How you deal with your website expenses depends on how your website is used within your business and whether the expenses should be classed as revenue or capital.
Capital versus revenue
Revenue is what you spend to run the business in the current year. The money is spent (or at least owed) in the year and the item or service purchased is generally used up in the year. Revenue expenses get included in the accounts for the year to which they relate and reduce the profit for that year.
Capital spending is when you buy an asset that will be used by the business for a number of years. Capital expenses get spread out in the accounts across the lifetime of the asset. For an example if you expect your new laptop to last four years before you replace it, you would include a quarter of it’s cost each year in the accounts for the next four years.
Capital spending also opens up the possibility of plant and machinery capital allowances in the tax return. This article gives more information about capital allowances and why they’re useful to your business.
In the past the view of what counted plant and machinery was just that. Capital allowances could only be claimed on actual, physical tools, machinery and equipment.
These days the definition of plant and machinery is broader. It recognises that although you might not be able to touch it with your hand, a website can be an important business tool and a long term asset. As a result some website costs do qualify for plant and machinery capital allowances in the tax return.
But what type of website expenses are capital and which ones are revenue?
Broadly HMRC view the website as a shop window. The cost of creating the website is a capital expense but the costs of refreshing and updating the display are revenue.

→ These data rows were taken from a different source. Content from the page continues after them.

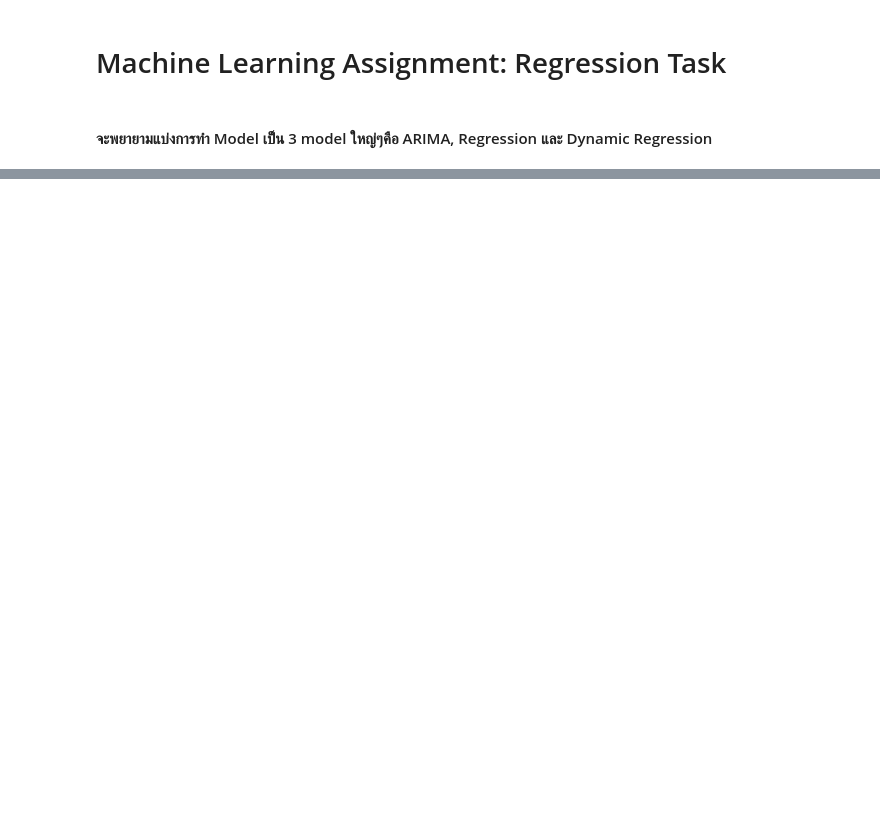
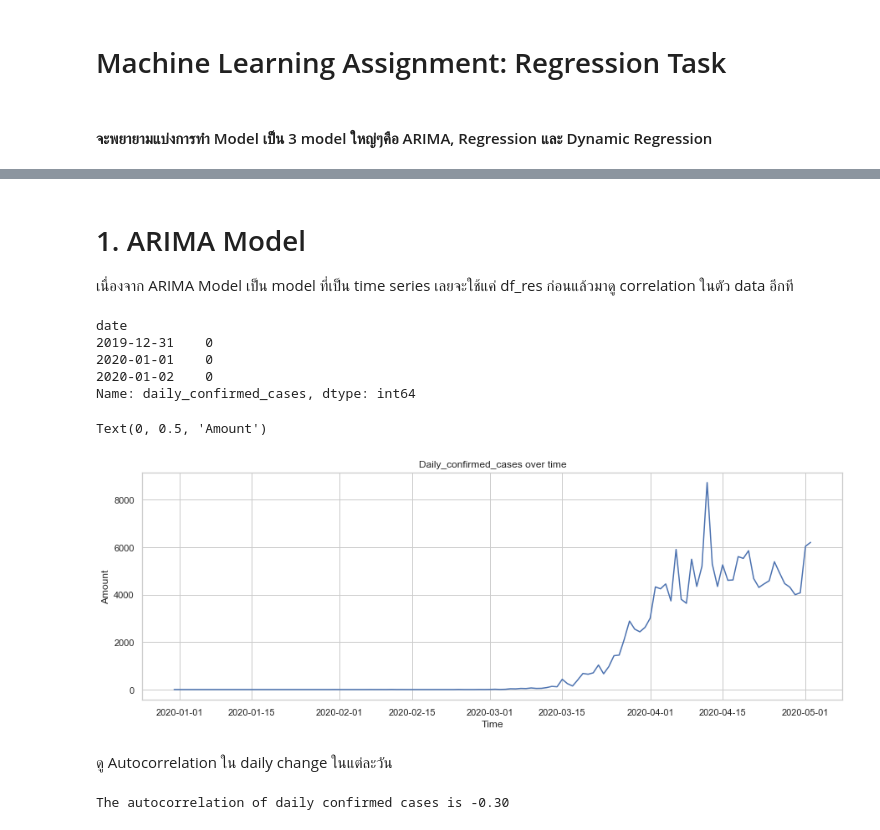
Before and after one commit to kate006naja/MachineLearningClassCode, a Jupyter notebook: project/Task2.ipynb, the cells around one changed output, grey strips where cells are left out. Saved outputs shown, nothing was run; the diff lists cells and outputs as text; code cells hidden in the pictures; blank space fills up the shorter version.

```diff
--- a/project/Task2.ipynb
+++ b/project/Task2.ipynb
@@ -25,0 +40,43 @@ df_mob = pd.read_csv('UK_mobility_results-20200503-152437.csv') # from bigquery-
+# %% [markdown]
+# 1. ARIMA Model
+เนื่องจาก ARIMA Model เป็น model ที่เป็น time series เลยจะใช้แค่ df_res ก่อนแล้วมาดู correlation ในตัว data อีกที
+# %%
+# Safety first
+df_res2 = df_res.copy()
+# %%
+df_res = df_res2.copy()
+# %%
+# Set date column into index
+df_res = df_res.set_index(['date'])
+df_res.index = pd.to_datetime(df_res.index)
+# %%
+# slice dataframe because we use time series model so it only need 1 columns (of independent variables)
+df_res = df_res.iloc[:, 3]
+df_res.head(3)
+# %% [output]
+date
+2019-12-31    0
+2020-01-01    0
+2020-01-02    0
+Name: daily_confirmed_cases, dtype: int64
+# %%
+# Observed Daily confirmed Cases
+plt.figure(figsize=(15, 5))
+plt.plot(df_res)
+plt.title('Daily_confirmed_cases over time')
+plt.xlabel('Time')
+plt.ylabel('Amount')
+# %% [output]
+Text(0, 0.5, 'Amount')
+[figure, added]
+# %% [markdown]
+ดู Autocorrelation ใน daily change ในแต่ละวัน
+# %%
+daily_diff = df_res.diff()
+
+# Compute autocorrelation of daily different of confirmed cases
+autocorr_daily = daily_diff.autocorr()
+print("The autocorrelation of daily confirmed cases\
+ is %4.2f" %(autocorr_daily))
+# %% [output]
+The autocorrelation of daily confirmed cases is -0.30
```
Also changed, not shown: parts of 18 cells of this notebook.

To count as a capital expense the website also need to perform a business function beyond advertising.
What is meant by a business function? This could include providing detailed information about products, allowing customers to order order or purchase products and services or to download digital products. It needs to help you generate sales directly or be important to the way that you generate your revenue.
The site will need to have a lifespan similar to other capital assets. Within our accountancy practice we tend to use 4 years as a guideline, certainly 2 years would be too short.
If this is the case then all the costs that relate to creating the website can be counted as capital expenses. These might include the domain name, design and development costs and any hardware or software that has been bought.
These will be all ongoing costs of the website such as hosting, licence renewal costs and software subscription costs. It might also include development costs to perform minor updates such as refreshing out of date information.
Research and planning costs relating to the initial site development can also be included as revenue expenses.
You’ve will have seen them and you might have one; the simple one or two page website. It shows the business contact details, some basic information but doesn’t perform any essential business function beyond advertising on online presence.
In this case all the website expenses count as revenue. The website isn’t contributing directly to sales or to the functioning of the business so it’s not capital expenditure.
Time for a change
Things move quickly in the digital world and web fashions soon change. If your website has been used for a number of years and is looking shabby and dated then a total redesign might be in order.
The costs of a major redesign, effectively a replacement of the old website, with a new site, on the same domain, can be treated in the same way as the initial development. These are capital expenses that can qualify for capital allowances.
Similarly the research and planning costs can be included as revenue expenditure.
The devil is in the detail
With all these considerations to bear in mind, it’s important that your accountant has enough information about your website expenses to make an informed decision. This is particularly true if you’re setting up a new website or making a major changes. Give them the whole picture to help them work through the detail and deal with your website expenses in the right way.
Initial development or redesign is a capital expense if your website has a significant function in your business
Simple, information only websites are revenue expenses
Running and update costs for the website are revenue expenses